2019 Volume 31 Issue 3 Pages 227-231
[Purpose] To clarify the relationship between movement of the shank relative to the global reference frame (shank angle) while running, and foot alignment factors that lead to the onset of Achilles peritendinitis. [Participants and Methods] This study included 54 healthy male participants. Running at a constant speed was measured by three-dimensional motion analysis. The shank angle at the time of the first peak of vertical ground reaction force and maximum ankle dorsiflexion were analyzed. The magnitude of ankle plantarflexion, inversion, and adduction angle in the propulsive phase as well as static foot alignment (navicular index, and range of ankle dorsiflexion angle) were measured.
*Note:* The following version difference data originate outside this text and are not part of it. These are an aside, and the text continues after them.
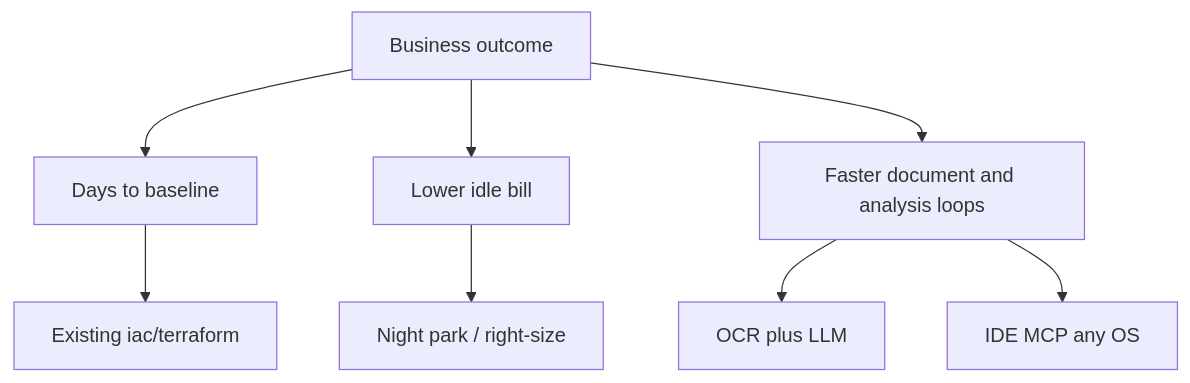
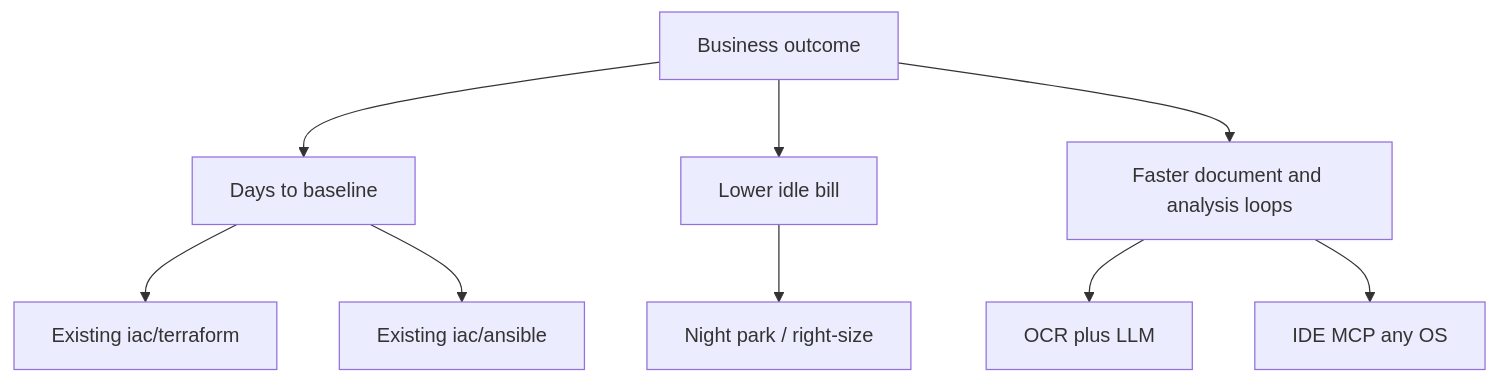
Before and after one commit to NarberallGamma/narberall-platform-engineer-lab: the diagram in architecture/README.md, drawn with Mermaid. The commit also changed other lines of this file and 808 other files, not shown here.

````diff
--- a/architecture/README.md
+++ b/architecture/README.md
@@ -17,10 +17,11 @@
 ```mermaid
 flowchart TB
   Biz[Business outcome] --> Days[Days to baseline]
   Biz --> Bill[Lower idle bill]
   Biz --> AI[Faster document and analysis loops]
   Days --> TF[Existing iac/terraform]
+  Days --> ANS[Existing iac/ansible]
   Bill --> Park[Night park / right-size]
   AI --> OCR[OCR plus LLM]
   AI --> Desk[IDE MCP any OS]
 ```
````
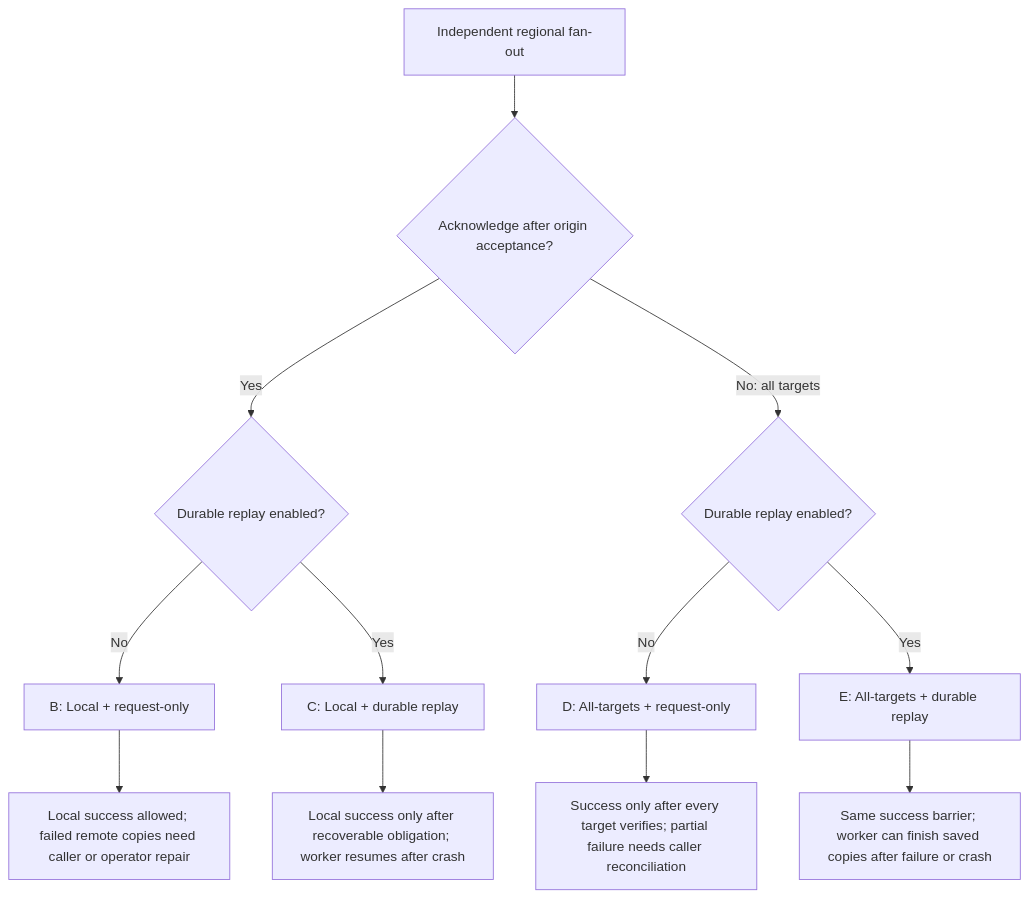
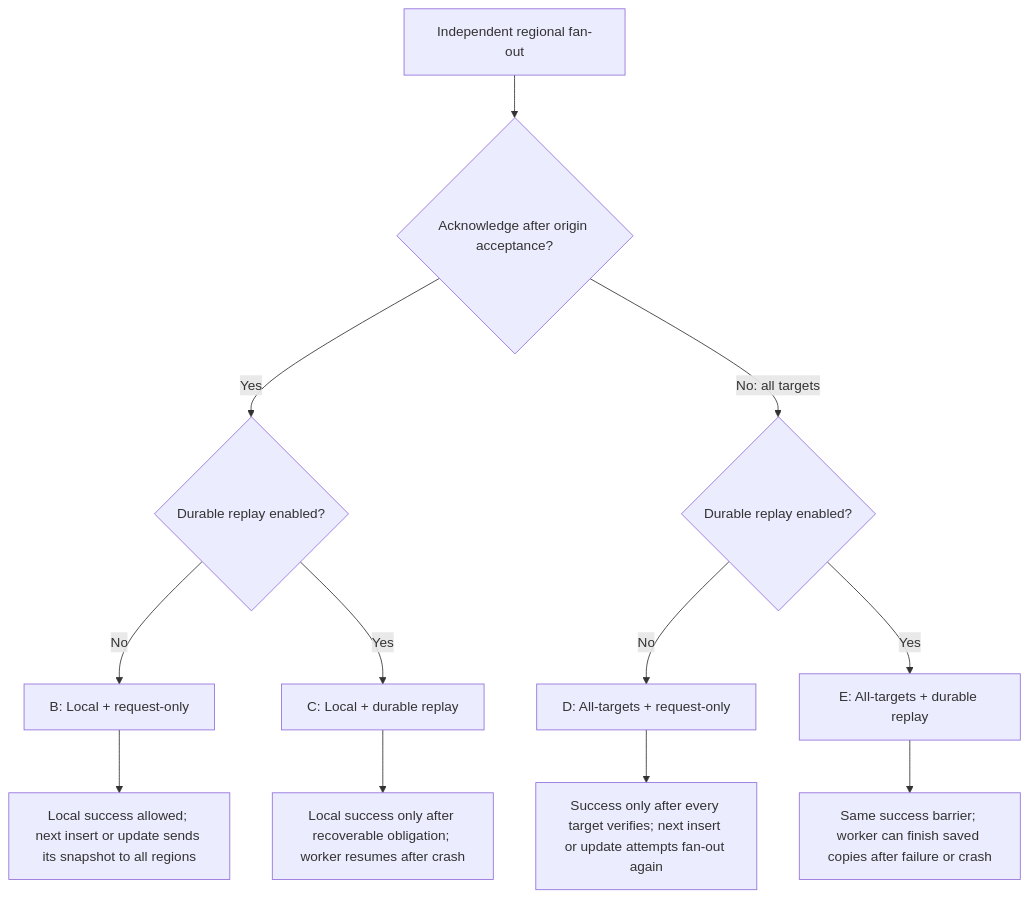
The second of 4 diagrams in decisions.md (alberttwong/redis-multi-region-adapter), drawn with Mermaid before and after one commit. The commit also changed other lines of this file and 11 other files, not shown here.

````diff
--- a/decisions.md
+++ b/decisions.md
@@ -30,14 +30,14 @@
 ```mermaid
 flowchart TD
     Fanout["Independent regional fan-out"] --> Local{"Acknowledge after origin acceptance?"}
     Local -->|Yes| LocalReplay{"Durable replay enabled?"}
     LocalReplay -->|No| B["B: Local + request-only"]
     LocalReplay -->|Yes| C["C: Local + durable replay"]
-    B --> BResult["Local success allowed; failed remote copies need caller or operator repair"]
+    B --> BResult["Local success allowed; next insert or update sends its snapshot to all regions"]
     C --> CResult["Local success only after recoverable obligation; worker resumes after crash"]
     Local -->|No: all targets| AllReplay{"Durable replay enabled?"}
     AllReplay -->|No| D["D: All-targets + request-only"]
     AllReplay -->|Yes| E["E: All-targets + durable replay"]
-    D --> DResult["Success only after every target verifies; partial failure needs caller reconciliation"]
+    D --> DResult["Success only after every target verifies; next insert or update attempts fan-out again"]
     E --> EResult["Same success barrier; worker can finish saved copies after failure or crash"]
 ```
````
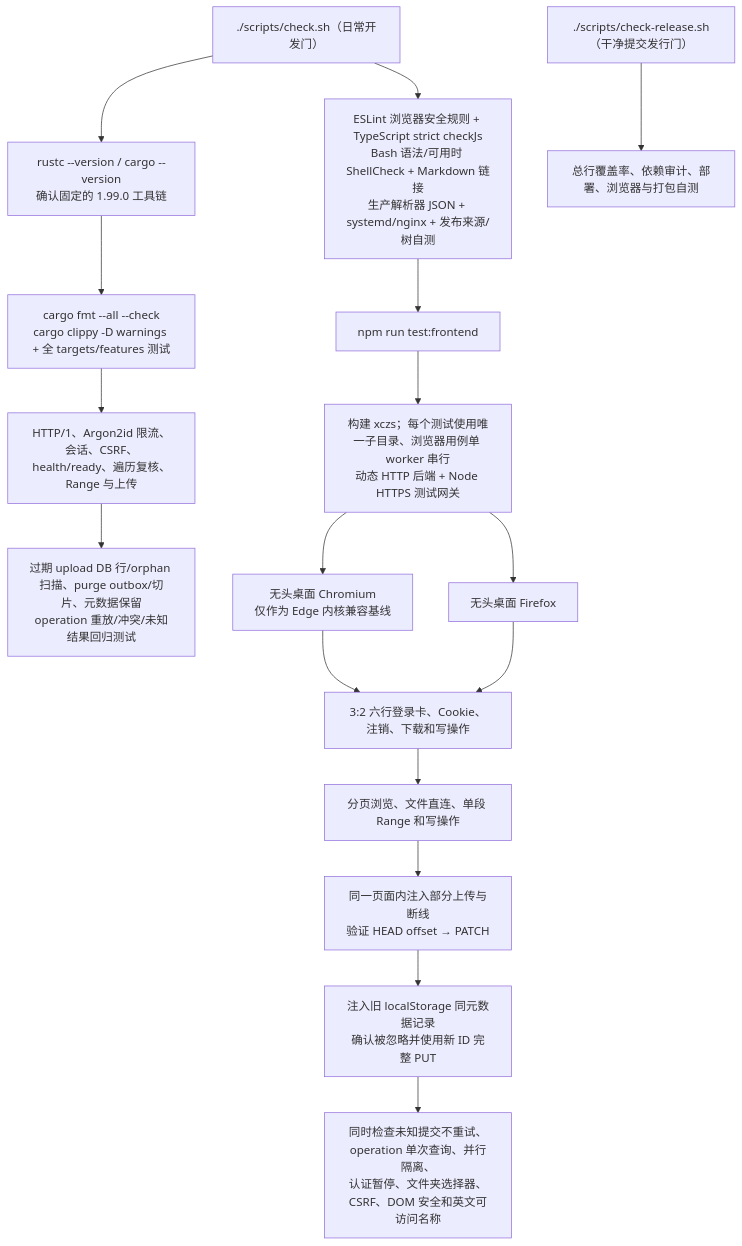
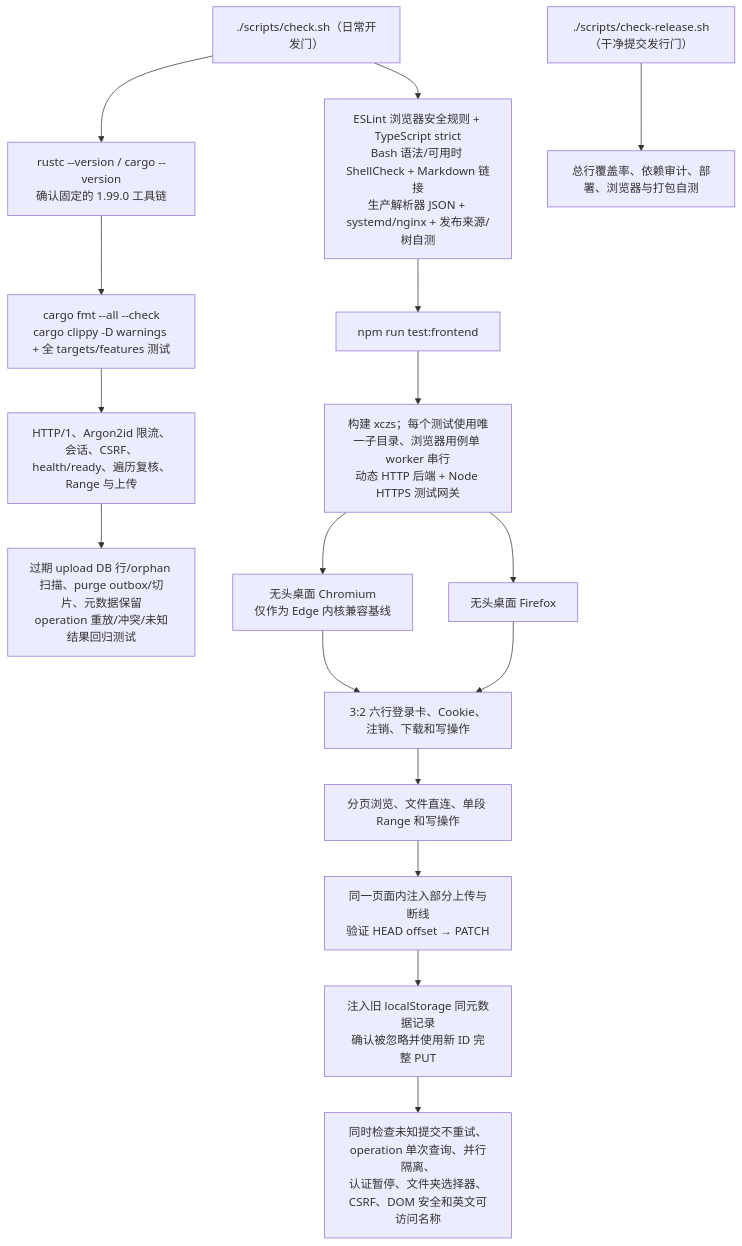
Before and after one commit to isarmg/dufs-ram-server: diagram 17 of 17 in docs/project-workflow.md, drawn with Mermaid. The commit also changed other lines of this file and 186 other files, not shown here.

````diff
--- a/docs/project-workflow.md
+++ b/docs/project-workflow.md
@@ -807,19 +807,19 @@
 ```mermaid
 flowchart TD
     TEST["./scripts/check.sh（日常开发门）"] --> TOOLCHAIN["rustc --version / cargo --version<br/>确认固定的 1.99.0 工具链"]
     TOOLCHAIN --> RUST["cargo fmt --all --check<br/>cargo clippy -D warnings + 全 targets/features 测试"]
     RELEASE["./scripts/check-release.sh（干净提交发行门）"] --> QUALITY["总行覆盖率、依赖审计、部署、浏览器与打包自测"]
-    TEST --> STATIC["ESLint 浏览器安全规则 + TypeScript strict checkJs<br/>Bash 语法/可用时 ShellCheck + Markdown 链接<br/>生产解析器 JSON + systemd/nginx + 发布来源/树自测"]
+    TEST --> STATIC["ESLint 浏览器安全规则 + TypeScript strict<br/>Bash 语法/可用时 ShellCheck + Markdown 链接<br/>生产解析器 JSON + systemd/nginx + 发布来源/树自测"]
     STATIC --> FRONT["npm run test:frontend"]
     RUST --> ROUTES["HTTP/1、Argon2id 限流、会话、CSRF、health/ready、遍历复核、Range 与上传"]
     ROUTES --> MAINTENANCE["过期 upload DB 行/orphan 扫描、purge outbox/切片、元数据保留<br/>operation 重放/冲突/未知结果回归测试"]
     FRONT --> BUILD["构建 xczs；每个测试使用唯一子目录、浏览器用例单 worker 串行<br/>动态 HTTP 后端 + Node HTTPS 测试网关"]
     BUILD --> CHROMIUM["无头桌面 Chromium<br/>仅作为 Edge 内核兼容基线"]
     BUILD --> FIREFOX["无头桌面 Firefox"]
     CHROMIUM --> FLOWS["3:2 六行登录卡、Cookie、注销、下载和写操作"]
     FIREFOX --> FLOWS
     FLOWS --> RANGE["分页浏览、文件直连、单段 Range 和写操作"]
     RANGE --> FAULT["同一页面内注入部分上传与断线<br/>验证 HEAD offset → PATCH"]
     FAULT --> IDENTITY["注入旧 localStorage 同元数据记录<br/>确认被忽略并使用新 ID 完整 PUT"]
     IDENTITY --> OTHER["同时检查未知提交不重试、operation 单次查询、并行隔离、<br/>认证暂停、文件夹选择器、CSRF、DOM 安全和英文可访问名称"]
 ```
````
The relationships between shank angle features and these parameters were investigated. [Results] Outward inclination of the shank occurred at the time of the first peak of vertical ground reaction force and maximum ankle dorsiflexion, with this increase in movement correlating with parameters that increased the risk of Achilles peritendinitis. [Conclusion] These findings suggest that evaluation of the shank angle on the frontal plane while running may be used to estimate the onset of Achilles peritendinitis in clinical practice.